• PROBLEM REQUIREMENTS:
Please repeat, from the entries that follow, the lines from the one containing "Cleanup --> Cleaner: Подготовка начата" through the one containing "Cleaner -> Material: Добавить" exactly, adding nothing.

Records contained in a dataset
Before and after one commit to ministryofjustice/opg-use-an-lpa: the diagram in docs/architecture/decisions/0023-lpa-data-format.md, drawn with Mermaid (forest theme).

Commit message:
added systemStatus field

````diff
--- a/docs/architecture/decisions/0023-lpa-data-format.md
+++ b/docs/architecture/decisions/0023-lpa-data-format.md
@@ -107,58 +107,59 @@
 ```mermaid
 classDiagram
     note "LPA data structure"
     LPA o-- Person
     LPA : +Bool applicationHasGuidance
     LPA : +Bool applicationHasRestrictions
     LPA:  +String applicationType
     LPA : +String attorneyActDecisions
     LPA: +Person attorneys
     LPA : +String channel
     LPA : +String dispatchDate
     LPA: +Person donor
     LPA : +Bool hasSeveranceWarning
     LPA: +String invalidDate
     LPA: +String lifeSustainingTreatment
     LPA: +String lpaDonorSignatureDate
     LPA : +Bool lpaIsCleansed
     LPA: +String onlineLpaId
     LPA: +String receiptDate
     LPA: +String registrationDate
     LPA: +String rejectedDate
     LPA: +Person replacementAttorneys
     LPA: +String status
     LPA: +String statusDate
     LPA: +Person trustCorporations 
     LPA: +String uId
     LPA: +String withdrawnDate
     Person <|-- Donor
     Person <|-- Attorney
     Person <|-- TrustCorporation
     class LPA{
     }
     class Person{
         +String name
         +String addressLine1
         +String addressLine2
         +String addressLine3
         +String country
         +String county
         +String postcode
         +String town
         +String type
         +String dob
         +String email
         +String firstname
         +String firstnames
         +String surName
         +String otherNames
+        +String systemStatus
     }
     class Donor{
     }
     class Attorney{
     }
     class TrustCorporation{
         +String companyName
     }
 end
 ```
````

...

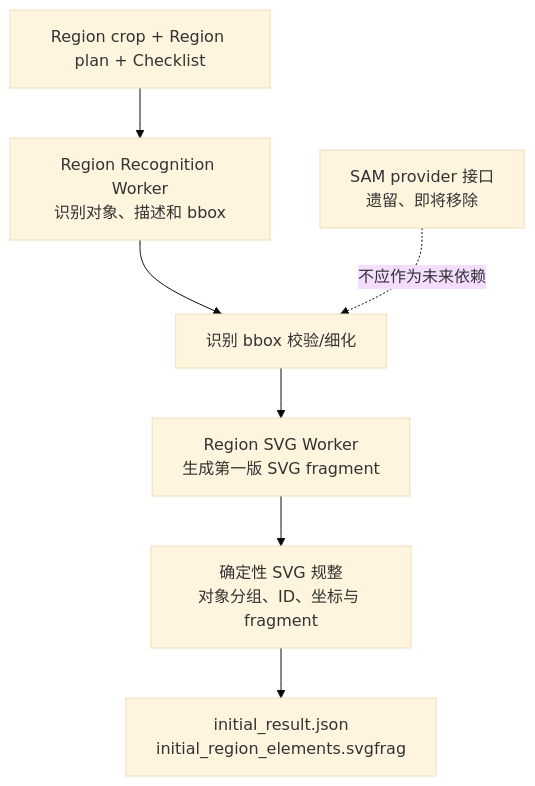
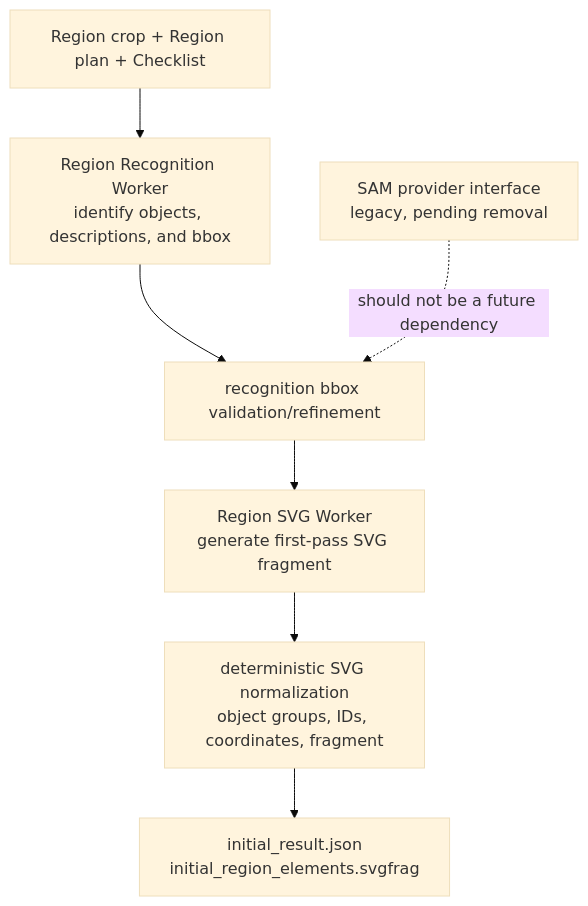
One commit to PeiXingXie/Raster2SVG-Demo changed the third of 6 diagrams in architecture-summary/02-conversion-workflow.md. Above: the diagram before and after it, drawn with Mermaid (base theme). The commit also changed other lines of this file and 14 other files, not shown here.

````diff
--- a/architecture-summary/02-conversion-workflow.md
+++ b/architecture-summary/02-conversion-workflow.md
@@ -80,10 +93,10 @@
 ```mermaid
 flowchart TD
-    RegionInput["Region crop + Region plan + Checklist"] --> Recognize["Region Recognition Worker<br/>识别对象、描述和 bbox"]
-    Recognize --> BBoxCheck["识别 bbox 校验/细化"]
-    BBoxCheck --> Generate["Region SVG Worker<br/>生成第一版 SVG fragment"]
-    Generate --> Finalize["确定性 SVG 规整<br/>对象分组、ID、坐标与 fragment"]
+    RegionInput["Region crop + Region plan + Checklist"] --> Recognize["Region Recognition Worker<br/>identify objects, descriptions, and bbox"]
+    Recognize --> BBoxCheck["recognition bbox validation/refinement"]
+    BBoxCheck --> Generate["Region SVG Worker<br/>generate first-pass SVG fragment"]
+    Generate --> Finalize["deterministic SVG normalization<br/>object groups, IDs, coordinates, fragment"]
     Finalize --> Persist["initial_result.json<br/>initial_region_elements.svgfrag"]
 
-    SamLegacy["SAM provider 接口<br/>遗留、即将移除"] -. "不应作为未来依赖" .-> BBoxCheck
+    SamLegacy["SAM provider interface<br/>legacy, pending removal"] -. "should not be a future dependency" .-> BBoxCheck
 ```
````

* * *

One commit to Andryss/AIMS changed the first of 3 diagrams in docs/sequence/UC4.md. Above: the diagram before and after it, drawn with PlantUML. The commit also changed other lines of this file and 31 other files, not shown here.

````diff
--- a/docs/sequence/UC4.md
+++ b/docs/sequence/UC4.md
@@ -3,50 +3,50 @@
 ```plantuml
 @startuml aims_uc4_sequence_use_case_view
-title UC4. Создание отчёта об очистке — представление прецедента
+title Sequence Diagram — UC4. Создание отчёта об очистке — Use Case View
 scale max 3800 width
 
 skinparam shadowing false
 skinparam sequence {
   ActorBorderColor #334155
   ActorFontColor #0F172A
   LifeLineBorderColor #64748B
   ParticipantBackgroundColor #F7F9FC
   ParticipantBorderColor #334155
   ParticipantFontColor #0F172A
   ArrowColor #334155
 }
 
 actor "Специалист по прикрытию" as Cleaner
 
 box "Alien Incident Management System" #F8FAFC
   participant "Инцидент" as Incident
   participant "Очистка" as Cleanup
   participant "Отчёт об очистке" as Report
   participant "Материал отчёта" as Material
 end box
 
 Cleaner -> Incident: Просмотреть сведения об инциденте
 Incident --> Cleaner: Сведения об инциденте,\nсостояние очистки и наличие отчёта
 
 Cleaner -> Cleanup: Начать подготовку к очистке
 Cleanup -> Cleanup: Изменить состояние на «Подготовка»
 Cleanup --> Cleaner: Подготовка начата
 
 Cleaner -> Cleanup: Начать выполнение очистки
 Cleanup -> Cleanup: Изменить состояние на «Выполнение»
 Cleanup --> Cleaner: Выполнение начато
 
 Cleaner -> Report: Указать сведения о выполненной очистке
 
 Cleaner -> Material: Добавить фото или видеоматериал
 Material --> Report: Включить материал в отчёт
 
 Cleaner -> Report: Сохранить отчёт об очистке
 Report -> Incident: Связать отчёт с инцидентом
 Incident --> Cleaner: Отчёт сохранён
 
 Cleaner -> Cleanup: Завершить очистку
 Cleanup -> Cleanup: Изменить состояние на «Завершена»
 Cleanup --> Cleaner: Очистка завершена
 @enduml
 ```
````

• RESPONSE TO THIS TASK:
 Cleanup --> Cleaner: Подготовка начата
 
 Cleaner -> Cleanup: Начать выполнение очистки
 Cleanup -> Cleanup: Изменить состояние на «Выполнение»
 Cleanup --> Cleaner: Выполнение начато
 
 Cleaner -> Report: Указать сведения о выполненной очистке
 
 Cleaner -> Material: Добавить фото или видеоматериал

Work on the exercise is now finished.